RPG fans have it much easier nowadays than they did back in 8-bit and 16-bit eras. Breath of Fire II is a product of the 16-bit era, and it definitely possesses that old school, kick-you-in-the-butt type sensibilities. Its final dungeon, Infinity, puts players through the game's ultimate test.

Infinity is little more than an absurd endurance run through a labyrinth of many floors, many dead ends, and an abundant amount of random encounters. It really says something poorly about the random encounter rate when less than five steps results in a new battle and monsters to contend with.


It wouldn't be so obnoxious if the battles themselves didn't take so long, but even at the recommended level for your party, fights with enemies can take a(n) (un)fair while to complete. That isn't even considering many of the harder enemies are HP tanks and some can even cast a death spell that automatically kills one party member. This means that if you have a party member that has been fused with magical power to become stronger in battle and allowing said battles to be won more easily, this fusion is removed upon death.


Infinity is split up within two parts. The first part is actually the most difficult of the two, as it has zero save points. Don't be surprised to spend upwards of 45 minutes in a hellish dungeon with no opportunity to save your progress. This means one battle can undo 45 minutes of hard work.


Thankfully, there is a town that splits up the two halves of Infinity, and it contains a place to rest and a save point. However, upon entering the town, you're greeted with a very long conversation with one of the town's denizens, making that upwards of 45 minutes without saving stretch out even further. The impatient and weak-hearted need not apply to the absurd insanity that is playing through the incredibly exhausting Infinity dungeon in Breath of Fire II.

Wednesday, November 26, 2014

Gone But Not Forgotten 2: Game Cancellations That Also Still Sting

Oh, what could have been... That's a statement that dances around in my mind, taunting me at every waking hour.
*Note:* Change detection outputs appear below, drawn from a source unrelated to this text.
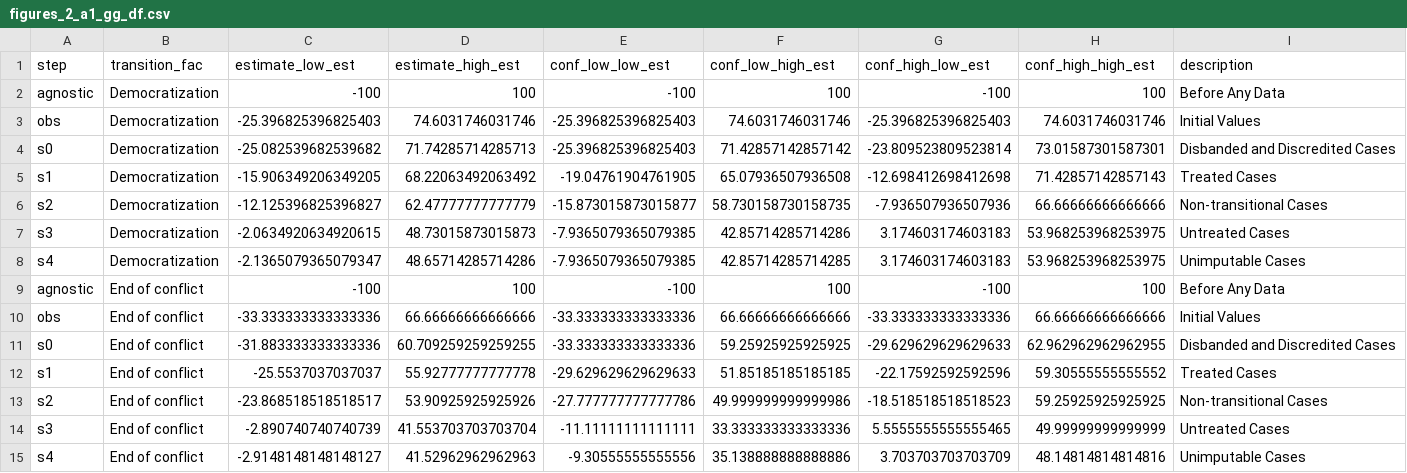
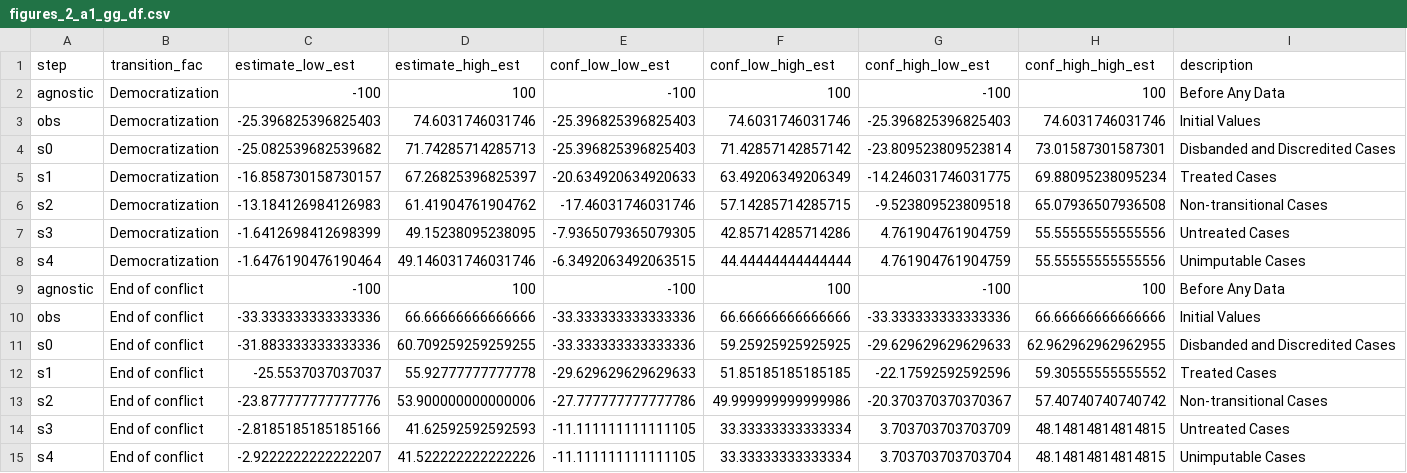
Before and after one commit to active-maintenance-aec/coppock_kaur_2022, a CSV file: maintained/output/figures_2_a1_gg_df.csv, drawn as a sheet.

```diff
--- a/maintained/output/figures_2_a1_gg_df.csv
+++ b/maintained/output/figures_2_a1_gg_df.csv
@@ -4,6 +4,6 @@ obs,Democratization,-25.396825396825403,74.6031746031746,-25.396825396825403,74.
 s0,Democratization,-25.082539682539682,71.74285714285713,-25.396825396825403,71.42857142857142,-23.809523809523814,73.01587301587301,Disbanded and Discredited Cases
-s1,Democratization,-15.906349206349205,68.22063492063492,-19.04761904761905,65.07936507936508,-12.698412698412698,71.42857142857143,Treated Cases
-s2,Democratization,-12.125396825396827,62.47777777777779,-15.873015873015877,58.730158730158735,-7.936507936507936,66.66666666666666,Non-transitional Cases
-s3,Democratization,-2.0634920634920615,48.73015873015873,-7.9365079365079385,42.85714285714286,3.174603174603183,53.968253968253975,Untreated Cases
-s4,Democratization,-2.1365079365079347,48.65714285714286,-7.9365079365079385,42.85714285714285,3.174603174603183,53.968253968253975,Unimputable Cases
+s1,Democratization,-16.858730158730157,67.26825396825397,-20.634920634920633,63.49206349206349,-14.246031746031775,69.88095238095234,Treated Cases
+s2,Democratization,-13.184126984126983,61.41904761904762,-17.46031746031746,57.14285714285715,-9.523809523809518,65.07936507936508,Non-transitional Cases
+s3,Democratization,-1.6412698412698399,49.15238095238095,-7.9365079365079305,42.85714285714286,4.761904761904759,55.55555555555556,Untreated Cases
+s4,Democratization,-1.6476190476190464,49.146031746031746,-6.3492063492063515,44.44444444444444,4.761904761904759,55.55555555555556,Unimputable Cases
 agnostic,End of conflict,-100,100,-100,100,-100,100,Before Any Data
@@ -12,4 +12,4 @@ s0,End of conflict,-31.883333333333336,60.709259259259255,-33.333333333333336,59
 s1,End of conflict,-25.5537037037037,55.92777777777778,-29.629629629629633,51.85185185185185,-22.17592592592596,59.30555555555552,Treated Cases
-s2,End of conflict,-23.868518518518517,53.90925925925926,-27.777777777777786,49.999999999999986,-18.518518518518523,59.25925925925925,Non-transitional Cases
-s3,End of conflict,-2.890740740740739,41.553703703703704,-11.11111111111111,33.333333333333336,5.5555555555555465,49.99999999999999,Untreated Cases
-s4,End of conflict,-2.9148148148148127,41.52962962962963,-9.30555555555556,35.138888888888886,3.703703703703709,48.14814814814816,Unimputable Cases
+s2,End of conflict,-23.877777777777776,53.900000000000006,-27.777777777777786,49.999999999999986,-20.370370370370367,57.40740740740742,Non-transitional Cases
+s3,End of conflict,-2.8185185185185166,41.62592592592593,-11.111111111111105,33.33333333333334,3.703703703703709,48.14814814814815,Untreated Cases
+s4,End of conflict,-2.9222222222222207,41.522222222222226,-11.111111111111105,33.33333333333334,3.703703703703704,48.14814814814815,Unimputable Cases
```
Also changed, not shown: ground_truth/coppock_kaur_2022_ground_truth.csv, maintained/output/figures_3_a2_gg_df.csv, 38 other files.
GAH! ...Okay, maybe it's not that bad, but no doubt you've followed a game from its initial announcement with feverish anticipation only to have it unceremoniously cancelled down the road. It's like a sucker punch to the gut when that happens, and that is what Gone But Not Forgotten deals with, cancelled games that I still feel the sting from. This is the second article in the series, so if you missed the first, check out this link. With that out of the way, let's get depressed and disappointed together! Yay!

Sonic X-treme (SAT)


Sonic X-treme was set up to be the first original Sonic the Hedgehog game for the ill-fated Sega Saturn. However, development hell plagued the game, as did the illnesses of two of main designers. Sonic X-treme went through plenty of alterations and versions before it was ultimately cancelled for good, one of which being the tube-like level designs where Sonic could run on walls, shifting the gravity in the process. The game was intended to use a unique fish-eye lens camera to make the game even more of an eye-catcher. Perhaps the remnants of Sonic X-treme can be seen in last year's Sonic: Lost World released for the Wii U.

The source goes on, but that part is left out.